Exercise goal
Nothing but the data below, returned exactly, should appear in the answer.

Raw data
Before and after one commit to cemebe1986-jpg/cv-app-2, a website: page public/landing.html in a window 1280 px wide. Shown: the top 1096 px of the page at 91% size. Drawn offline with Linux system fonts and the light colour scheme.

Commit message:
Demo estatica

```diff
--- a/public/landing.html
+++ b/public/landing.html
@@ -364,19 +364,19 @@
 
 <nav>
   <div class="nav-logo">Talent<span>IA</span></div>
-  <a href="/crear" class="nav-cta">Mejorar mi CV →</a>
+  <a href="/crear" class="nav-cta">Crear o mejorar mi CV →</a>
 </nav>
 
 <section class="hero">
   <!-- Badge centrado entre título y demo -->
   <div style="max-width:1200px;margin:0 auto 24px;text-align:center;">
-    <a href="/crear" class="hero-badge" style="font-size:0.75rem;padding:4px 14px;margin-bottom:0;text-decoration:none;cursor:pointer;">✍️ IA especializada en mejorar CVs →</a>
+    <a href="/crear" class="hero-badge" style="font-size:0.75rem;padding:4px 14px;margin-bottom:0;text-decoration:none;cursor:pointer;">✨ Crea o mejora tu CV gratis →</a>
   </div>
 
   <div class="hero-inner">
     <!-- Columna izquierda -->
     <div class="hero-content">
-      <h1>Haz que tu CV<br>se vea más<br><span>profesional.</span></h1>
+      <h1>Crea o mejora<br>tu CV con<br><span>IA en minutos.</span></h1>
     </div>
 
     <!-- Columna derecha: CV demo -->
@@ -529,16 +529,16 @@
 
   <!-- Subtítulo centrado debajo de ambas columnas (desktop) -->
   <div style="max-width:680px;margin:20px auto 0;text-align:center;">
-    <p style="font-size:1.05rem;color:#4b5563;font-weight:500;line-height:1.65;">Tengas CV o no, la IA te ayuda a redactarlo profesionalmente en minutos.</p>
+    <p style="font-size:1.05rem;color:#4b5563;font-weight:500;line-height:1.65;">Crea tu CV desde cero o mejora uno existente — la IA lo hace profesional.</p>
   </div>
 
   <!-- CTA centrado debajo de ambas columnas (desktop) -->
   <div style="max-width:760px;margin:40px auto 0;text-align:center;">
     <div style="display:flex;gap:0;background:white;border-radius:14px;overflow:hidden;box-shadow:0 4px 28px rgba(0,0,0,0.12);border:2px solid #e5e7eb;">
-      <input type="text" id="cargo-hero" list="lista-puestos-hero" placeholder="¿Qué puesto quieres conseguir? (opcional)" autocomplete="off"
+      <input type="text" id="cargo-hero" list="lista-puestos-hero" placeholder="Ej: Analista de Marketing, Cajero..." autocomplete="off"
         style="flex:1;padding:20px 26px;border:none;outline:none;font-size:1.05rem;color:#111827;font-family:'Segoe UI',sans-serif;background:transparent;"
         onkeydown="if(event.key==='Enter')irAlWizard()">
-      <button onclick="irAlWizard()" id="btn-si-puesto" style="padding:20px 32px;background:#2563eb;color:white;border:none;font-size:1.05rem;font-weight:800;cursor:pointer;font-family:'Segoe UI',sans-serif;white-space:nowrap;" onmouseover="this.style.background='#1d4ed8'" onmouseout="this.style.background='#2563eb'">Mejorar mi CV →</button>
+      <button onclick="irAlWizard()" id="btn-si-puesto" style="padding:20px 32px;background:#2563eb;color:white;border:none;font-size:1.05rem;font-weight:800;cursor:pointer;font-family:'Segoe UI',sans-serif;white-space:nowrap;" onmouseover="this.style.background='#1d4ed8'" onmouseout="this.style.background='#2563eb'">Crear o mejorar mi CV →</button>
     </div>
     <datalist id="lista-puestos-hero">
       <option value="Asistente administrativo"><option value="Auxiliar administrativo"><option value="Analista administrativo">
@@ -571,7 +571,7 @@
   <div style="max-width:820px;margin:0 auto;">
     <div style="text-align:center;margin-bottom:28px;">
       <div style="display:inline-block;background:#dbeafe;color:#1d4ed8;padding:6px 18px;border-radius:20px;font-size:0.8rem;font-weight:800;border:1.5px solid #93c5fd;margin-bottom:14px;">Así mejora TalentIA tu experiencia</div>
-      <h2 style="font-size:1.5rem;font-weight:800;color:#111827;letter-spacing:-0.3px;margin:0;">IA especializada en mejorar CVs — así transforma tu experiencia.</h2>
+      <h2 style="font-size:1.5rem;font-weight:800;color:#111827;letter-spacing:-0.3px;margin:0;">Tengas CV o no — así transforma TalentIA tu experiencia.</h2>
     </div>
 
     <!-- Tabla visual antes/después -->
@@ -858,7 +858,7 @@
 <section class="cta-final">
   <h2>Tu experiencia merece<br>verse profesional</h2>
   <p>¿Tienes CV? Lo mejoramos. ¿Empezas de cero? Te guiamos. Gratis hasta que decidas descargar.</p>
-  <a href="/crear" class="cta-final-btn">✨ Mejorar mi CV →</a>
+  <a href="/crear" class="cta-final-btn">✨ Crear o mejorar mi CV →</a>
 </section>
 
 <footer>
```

Answer space
Before and after one commit to cemebe1986-jpg/cv-app-2, a website: page public/landing.html in a window 1280 px wide. Shown: the top 1096 px of the page at 91% size. Drawn offline with Linux system fonts and the light colour scheme.

Commit message:
Demo estatica

```diff
--- a/public/landing.html
+++ b/public/landing.html
@@ -364,19 +364,19 @@
 
 <nav>
   <div class="nav-logo">Talent<span>IA</span></div>
-  <a href="/crear" class="nav-cta">Mejorar mi CV →</a>
+  <a href="/crear" class="nav-cta">Crear o mejorar mi CV →</a>
 </nav>
 
 <section class="hero">
   <!-- Badge centrado entre título y demo -->
   <div style="max-width:1200px;margin:0 auto 24px;text-align:center;">
-    <a href="/crear" class="hero-badge" style="font-size:0.75rem;padding:4px 14px;margin-bottom:0;text-decoration:none;cursor:pointer;">✍️ IA especializada en mejorar CVs →</a>
+    <a href="/crear" class="hero-badge" style="font-size:0.75rem;padding:4px 14px;margin-bottom:0;text-decoration:none;cursor:pointer;">✨ Crea o mejora tu CV gratis →</a>
   </div>
 
   <div class="hero-inner">
     <!-- Columna izquierda -->
     <div class="hero-content">
-      <h1>Haz que tu CV<br>se vea más<br><span>profesional.</span></h1>
+      <h1>Crea o mejora<br>tu CV con<br><span>IA en minutos.</span></h1>
     </div>
 
     <!-- Columna derecha: CV demo -->
@@ -529,16 +529,16 @@
 
   <!-- Subtítulo centrado debajo de ambas columnas (desktop) -->
   <div style="max-width:680px;margin:20px auto 0;text-align:center;">
-    <p style="font-size:1.05rem;color:#4b5563;font-weight:500;line-height:1.65;">Tengas CV o no, la IA te ayuda a redactarlo profesionalmente en minutos.</p>
+    <p style="font-size:1.05rem;color:#4b5563;font-weight:500;line-height:1.65;">Crea tu CV desde cero o mejora uno existente — la IA lo hace profesional.</p>
   </div>
 
   <!-- CTA centrado debajo de ambas columnas (desktop) -->
   <div style="max-width:760px;margin:40px auto 0;text-align:center;">
     <div style="display:flex;gap:0;background:white;border-radius:14px;overflow:hidden;box-shadow:0 4px 28px rgba(0,0,0,0.12);border:2px solid #e5e7eb;">
-      <input type="text" id="cargo-hero" list="lista-puestos-hero" placeholder="¿Qué puesto quieres conseguir? (opcional)" autocomplete="off"
+      <input type="text" id="cargo-hero" list="lista-puestos-hero" placeholder="Ej: Analista de Marketing, Cajero..." autocomplete="off"
         style="flex:1;padding:20px 26px;border:none;outline:none;font-size:1.05rem;color:#111827;font-family:'Segoe UI',sans-serif;background:transparent;"
         onkeydown="if(event.key==='Enter')irAlWizard()">
-      <button onclick="irAlWizard()" id="btn-si-puesto" style="padding:20px 32px;background:#2563eb;color:white;border:none;font-size:1.05rem;font-weight:800;cursor:pointer;font-family:'Segoe UI',sans-serif;white-space:nowrap;" onmouseover="this.style.background='#1d4ed8'" onmouseout="this.style.background='#2563eb'">Mejorar mi CV →</button>
+      <button onclick="irAlWizard()" id="btn-si-puesto" style="padding:20px 32px;background:#2563eb;color:white;border:none;font-size:1.05rem;font-weight:800;cursor:pointer;font-family:'Segoe UI',sans-serif;white-space:nowrap;" onmouseover="this.style.background='#1d4ed8'" onmouseout="this.style.background='#2563eb'">Crear o mejorar mi CV →</button>
     </div>
     <datalist id="lista-puestos-hero">
       <option value="Asistente administrativo"><option value="Auxiliar administrativo"><option value="Analista administrativo">
@@ -571,7 +571,7 @@
   <div style="max-width:820px;margin:0 auto;">
     <div style="text-align:center;margin-bottom:28px;">
       <div style="display:inline-block;background:#dbeafe;color:#1d4ed8;padding:6px 18px;border-radius:20px;font-size:0.8rem;font-weight:800;border:1.5px solid #93c5fd;margin-bottom:14px;">Así mejora TalentIA tu experiencia</div>
-      <h2 style="font-size:1.5rem;font-weight:800;color:#111827;letter-spacing:-0.3px;margin:0;">IA especializada en mejorar CVs — así transforma tu experiencia.</h2>
+      <h2 style="font-size:1.5rem;font-weight:800;color:#111827;letter-spacing:-0.3px;margin:0;">Tengas CV o no — así transforma TalentIA tu experiencia.</h2>
     </div>
 
     <!-- Tabla visual antes/después -->
@@ -858,7 +858,7 @@
 <section class="cta-final">
   <h2>Tu experiencia merece<br>verse profesional</h2>
   <p>¿Tienes CV? Lo mejoramos. ¿Empezas de cero? Te guiamos. Gratis hasta que decidas descargar.</p>
-  <a href="/crear" class="cta-final-btn">✨ Mejorar mi CV →</a>
+  <a href="/crear" class="cta-final-btn">✨ Crear o mejorar mi CV →</a>
 </section>
 
 <footer>
```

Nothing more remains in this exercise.